METHODS: FeNO measurement, exercise testing, and interview about respiratory symptoms during exercise were completed in 224 seven-year-old children from the at-risk Copenhagen Prospective Studies on Asthma in Childhood2000 birth cohort. The associations between FeNO, exercise test results, and reported respiratory symptoms during exercise were analyzed adjusting for gender, respiratory infections, and inhaled corticosteroid treatment. The associations were also analyzed stratified by asthma and atopic status.

RESULTS: Of the 224 children, 28 (13%) had an established asthma diagnosis and 58 (26%) had a positive exercise test (≥15% drop in forced expiratory volume in 1 second [FEV1] from baseline). FeNO and bronchial obstruction after exercise were linearly associated with a doubling of FeNO corresponding to a 2.4% drop in FEV1 (95% confidence interval, 0.8-4.1; P < .01). However, a receiver operating characteristic curve analysis showed that the best cutoff of FeNO for predicting exercise test outcome among children who reported respiratory symptoms during exercise was 17 ppb, which only had 74% negative predictive value.

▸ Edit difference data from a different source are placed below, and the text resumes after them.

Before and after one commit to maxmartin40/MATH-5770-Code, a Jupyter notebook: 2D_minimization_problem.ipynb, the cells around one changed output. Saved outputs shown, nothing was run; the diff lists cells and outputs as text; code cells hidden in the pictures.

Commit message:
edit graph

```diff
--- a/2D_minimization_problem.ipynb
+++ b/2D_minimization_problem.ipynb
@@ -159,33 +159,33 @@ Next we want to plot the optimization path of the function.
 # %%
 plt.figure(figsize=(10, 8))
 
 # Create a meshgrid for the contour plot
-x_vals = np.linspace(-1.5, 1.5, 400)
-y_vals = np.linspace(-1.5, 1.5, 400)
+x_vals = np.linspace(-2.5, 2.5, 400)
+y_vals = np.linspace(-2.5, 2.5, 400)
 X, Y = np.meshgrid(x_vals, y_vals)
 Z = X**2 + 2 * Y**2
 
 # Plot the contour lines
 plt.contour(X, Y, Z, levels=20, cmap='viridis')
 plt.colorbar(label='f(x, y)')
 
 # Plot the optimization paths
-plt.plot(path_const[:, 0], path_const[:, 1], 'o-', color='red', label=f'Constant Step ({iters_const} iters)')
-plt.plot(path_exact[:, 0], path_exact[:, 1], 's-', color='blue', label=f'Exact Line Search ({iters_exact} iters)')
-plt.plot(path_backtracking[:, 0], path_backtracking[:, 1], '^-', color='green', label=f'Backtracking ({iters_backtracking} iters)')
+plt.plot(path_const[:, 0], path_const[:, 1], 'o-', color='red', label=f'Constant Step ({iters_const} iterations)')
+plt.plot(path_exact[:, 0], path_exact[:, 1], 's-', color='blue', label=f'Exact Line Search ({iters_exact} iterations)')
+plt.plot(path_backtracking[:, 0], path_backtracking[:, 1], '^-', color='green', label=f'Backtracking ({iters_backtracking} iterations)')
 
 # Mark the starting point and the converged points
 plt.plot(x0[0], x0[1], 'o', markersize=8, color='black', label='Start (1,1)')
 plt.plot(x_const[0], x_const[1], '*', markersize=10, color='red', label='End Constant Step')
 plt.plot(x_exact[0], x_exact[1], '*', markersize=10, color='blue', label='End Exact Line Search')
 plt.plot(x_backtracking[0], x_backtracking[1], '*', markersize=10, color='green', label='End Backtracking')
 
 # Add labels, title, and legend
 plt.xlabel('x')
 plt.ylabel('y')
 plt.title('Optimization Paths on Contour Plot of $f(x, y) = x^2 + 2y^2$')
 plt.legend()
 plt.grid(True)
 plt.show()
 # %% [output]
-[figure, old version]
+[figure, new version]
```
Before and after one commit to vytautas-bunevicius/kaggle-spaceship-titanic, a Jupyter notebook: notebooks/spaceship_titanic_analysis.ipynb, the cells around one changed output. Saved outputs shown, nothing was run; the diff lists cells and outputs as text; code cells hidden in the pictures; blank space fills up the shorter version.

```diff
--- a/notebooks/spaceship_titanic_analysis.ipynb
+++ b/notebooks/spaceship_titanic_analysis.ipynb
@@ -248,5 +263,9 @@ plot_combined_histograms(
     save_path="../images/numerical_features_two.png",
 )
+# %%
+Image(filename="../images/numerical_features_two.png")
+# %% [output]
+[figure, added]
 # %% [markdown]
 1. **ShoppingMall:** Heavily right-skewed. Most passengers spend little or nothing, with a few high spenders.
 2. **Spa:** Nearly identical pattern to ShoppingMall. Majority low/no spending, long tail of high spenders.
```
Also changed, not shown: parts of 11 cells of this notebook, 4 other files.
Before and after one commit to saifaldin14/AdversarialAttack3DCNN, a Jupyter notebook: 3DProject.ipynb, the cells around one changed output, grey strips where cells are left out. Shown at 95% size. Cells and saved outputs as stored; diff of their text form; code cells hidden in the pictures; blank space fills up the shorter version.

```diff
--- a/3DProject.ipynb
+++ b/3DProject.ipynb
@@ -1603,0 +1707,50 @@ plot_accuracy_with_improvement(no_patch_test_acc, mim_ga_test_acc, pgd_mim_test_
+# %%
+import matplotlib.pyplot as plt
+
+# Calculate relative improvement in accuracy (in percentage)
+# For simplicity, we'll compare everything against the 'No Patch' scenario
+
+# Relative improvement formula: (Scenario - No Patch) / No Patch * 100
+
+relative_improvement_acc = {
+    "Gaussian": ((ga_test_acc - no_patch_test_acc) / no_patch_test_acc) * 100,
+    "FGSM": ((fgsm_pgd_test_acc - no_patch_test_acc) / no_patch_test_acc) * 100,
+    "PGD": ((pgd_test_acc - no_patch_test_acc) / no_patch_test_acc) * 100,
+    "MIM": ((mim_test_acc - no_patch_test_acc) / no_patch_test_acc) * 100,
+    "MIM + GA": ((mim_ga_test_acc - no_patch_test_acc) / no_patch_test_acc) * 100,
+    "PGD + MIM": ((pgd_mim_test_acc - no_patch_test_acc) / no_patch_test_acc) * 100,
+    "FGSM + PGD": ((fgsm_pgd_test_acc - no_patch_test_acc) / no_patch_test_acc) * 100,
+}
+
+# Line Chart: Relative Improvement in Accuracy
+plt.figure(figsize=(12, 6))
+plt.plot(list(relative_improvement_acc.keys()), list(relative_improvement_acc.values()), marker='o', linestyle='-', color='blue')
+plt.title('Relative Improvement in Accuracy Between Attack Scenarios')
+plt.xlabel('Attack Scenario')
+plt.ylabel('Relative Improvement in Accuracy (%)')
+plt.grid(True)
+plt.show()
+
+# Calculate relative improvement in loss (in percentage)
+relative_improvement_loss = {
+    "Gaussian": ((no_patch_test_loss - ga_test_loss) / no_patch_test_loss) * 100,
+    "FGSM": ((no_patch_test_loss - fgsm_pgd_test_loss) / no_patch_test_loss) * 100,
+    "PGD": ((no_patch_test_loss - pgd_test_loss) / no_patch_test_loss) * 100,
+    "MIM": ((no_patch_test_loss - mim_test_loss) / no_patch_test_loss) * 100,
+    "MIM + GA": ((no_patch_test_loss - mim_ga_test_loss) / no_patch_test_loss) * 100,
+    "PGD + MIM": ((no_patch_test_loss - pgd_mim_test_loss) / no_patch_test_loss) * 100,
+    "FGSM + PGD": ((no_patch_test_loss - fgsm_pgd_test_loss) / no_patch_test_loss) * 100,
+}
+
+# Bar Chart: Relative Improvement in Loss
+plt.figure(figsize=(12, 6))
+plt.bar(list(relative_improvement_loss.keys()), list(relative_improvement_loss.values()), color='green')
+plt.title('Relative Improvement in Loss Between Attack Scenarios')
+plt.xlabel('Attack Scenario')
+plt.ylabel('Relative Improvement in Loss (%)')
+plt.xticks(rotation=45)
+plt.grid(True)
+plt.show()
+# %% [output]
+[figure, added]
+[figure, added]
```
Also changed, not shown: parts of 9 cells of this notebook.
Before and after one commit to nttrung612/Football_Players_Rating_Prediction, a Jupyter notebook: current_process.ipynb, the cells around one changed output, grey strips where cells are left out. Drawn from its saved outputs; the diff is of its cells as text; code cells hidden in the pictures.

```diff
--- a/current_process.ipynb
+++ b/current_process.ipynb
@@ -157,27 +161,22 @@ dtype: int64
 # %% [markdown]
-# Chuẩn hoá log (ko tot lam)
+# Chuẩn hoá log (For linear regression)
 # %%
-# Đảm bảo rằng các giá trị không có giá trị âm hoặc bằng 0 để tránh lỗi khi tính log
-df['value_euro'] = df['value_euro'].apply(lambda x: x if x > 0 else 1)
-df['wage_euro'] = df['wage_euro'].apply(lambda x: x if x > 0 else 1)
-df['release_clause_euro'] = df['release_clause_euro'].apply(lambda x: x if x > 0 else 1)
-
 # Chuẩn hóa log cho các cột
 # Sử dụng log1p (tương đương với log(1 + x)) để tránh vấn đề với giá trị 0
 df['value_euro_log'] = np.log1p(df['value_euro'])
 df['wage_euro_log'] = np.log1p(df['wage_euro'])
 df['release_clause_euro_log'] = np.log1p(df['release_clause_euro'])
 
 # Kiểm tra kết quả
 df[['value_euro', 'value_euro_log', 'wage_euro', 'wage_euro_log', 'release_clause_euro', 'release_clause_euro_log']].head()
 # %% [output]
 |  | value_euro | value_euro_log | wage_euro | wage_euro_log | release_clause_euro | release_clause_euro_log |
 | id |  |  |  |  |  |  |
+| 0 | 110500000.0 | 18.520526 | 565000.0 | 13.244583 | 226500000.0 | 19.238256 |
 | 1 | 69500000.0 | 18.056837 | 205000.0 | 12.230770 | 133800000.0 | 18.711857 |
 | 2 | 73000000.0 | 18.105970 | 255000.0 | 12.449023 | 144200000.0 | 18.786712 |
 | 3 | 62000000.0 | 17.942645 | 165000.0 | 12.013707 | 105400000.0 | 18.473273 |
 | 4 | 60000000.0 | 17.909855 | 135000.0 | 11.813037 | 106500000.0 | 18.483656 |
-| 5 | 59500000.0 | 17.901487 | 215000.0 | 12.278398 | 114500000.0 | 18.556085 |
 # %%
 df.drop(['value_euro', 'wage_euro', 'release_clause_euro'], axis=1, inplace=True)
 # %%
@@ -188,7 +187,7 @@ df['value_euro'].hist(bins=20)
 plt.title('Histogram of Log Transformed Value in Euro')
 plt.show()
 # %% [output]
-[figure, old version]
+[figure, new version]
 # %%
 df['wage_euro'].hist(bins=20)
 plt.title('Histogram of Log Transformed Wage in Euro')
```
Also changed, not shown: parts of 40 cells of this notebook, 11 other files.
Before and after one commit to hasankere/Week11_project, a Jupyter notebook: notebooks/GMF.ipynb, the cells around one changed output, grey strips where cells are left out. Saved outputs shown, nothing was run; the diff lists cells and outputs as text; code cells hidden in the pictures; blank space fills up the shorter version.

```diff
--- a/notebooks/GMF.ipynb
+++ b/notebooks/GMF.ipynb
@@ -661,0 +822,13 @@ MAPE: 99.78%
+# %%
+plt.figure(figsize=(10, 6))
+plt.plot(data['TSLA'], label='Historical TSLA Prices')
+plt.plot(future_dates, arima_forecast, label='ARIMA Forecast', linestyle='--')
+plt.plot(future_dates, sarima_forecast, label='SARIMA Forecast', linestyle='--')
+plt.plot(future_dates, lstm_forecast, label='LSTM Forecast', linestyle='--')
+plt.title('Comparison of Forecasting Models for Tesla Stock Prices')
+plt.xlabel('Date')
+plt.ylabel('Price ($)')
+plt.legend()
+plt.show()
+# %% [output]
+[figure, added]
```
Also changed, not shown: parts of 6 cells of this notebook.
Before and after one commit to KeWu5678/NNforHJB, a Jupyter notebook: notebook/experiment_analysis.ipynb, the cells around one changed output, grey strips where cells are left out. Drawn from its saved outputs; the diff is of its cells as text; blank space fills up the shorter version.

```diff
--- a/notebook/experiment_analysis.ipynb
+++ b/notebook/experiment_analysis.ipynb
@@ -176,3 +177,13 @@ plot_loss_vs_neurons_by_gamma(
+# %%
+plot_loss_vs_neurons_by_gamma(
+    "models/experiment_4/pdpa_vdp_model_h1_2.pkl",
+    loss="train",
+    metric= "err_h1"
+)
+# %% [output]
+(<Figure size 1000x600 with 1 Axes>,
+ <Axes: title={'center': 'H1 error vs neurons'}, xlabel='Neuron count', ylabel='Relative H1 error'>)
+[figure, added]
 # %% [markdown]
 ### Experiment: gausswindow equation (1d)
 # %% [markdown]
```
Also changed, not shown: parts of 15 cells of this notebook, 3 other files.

There was no association between FeNO and reported respiratory symptoms during exercise (odds ratio = 1.3 [0.8-1.9]; P = .29) or reported symptoms during exercise and exercise test results (odds ratio = 1.0 [1.0-1.1]; P = .12).

CONCLUSIONS: A history of respiratory symptoms during exercise was not associated with either elevated FeNO or a positive exercise test in children at risk of asthma. FeNO and exercise test results were linearly associated traits, but FeNO could not reliably be used dichotomized to predict the need of exercise testing.

Original languageEnglish
Article numbere2
JournalThe journal of allergy and clinical immunology. In practice
Volume6
Issue number3
Pages (from-to)855-862
Number of pages8
ISSN2213-2198
DOIs
Publication statusPublished - May 2018

    Research areas

  • Journal Article

ID: 52650099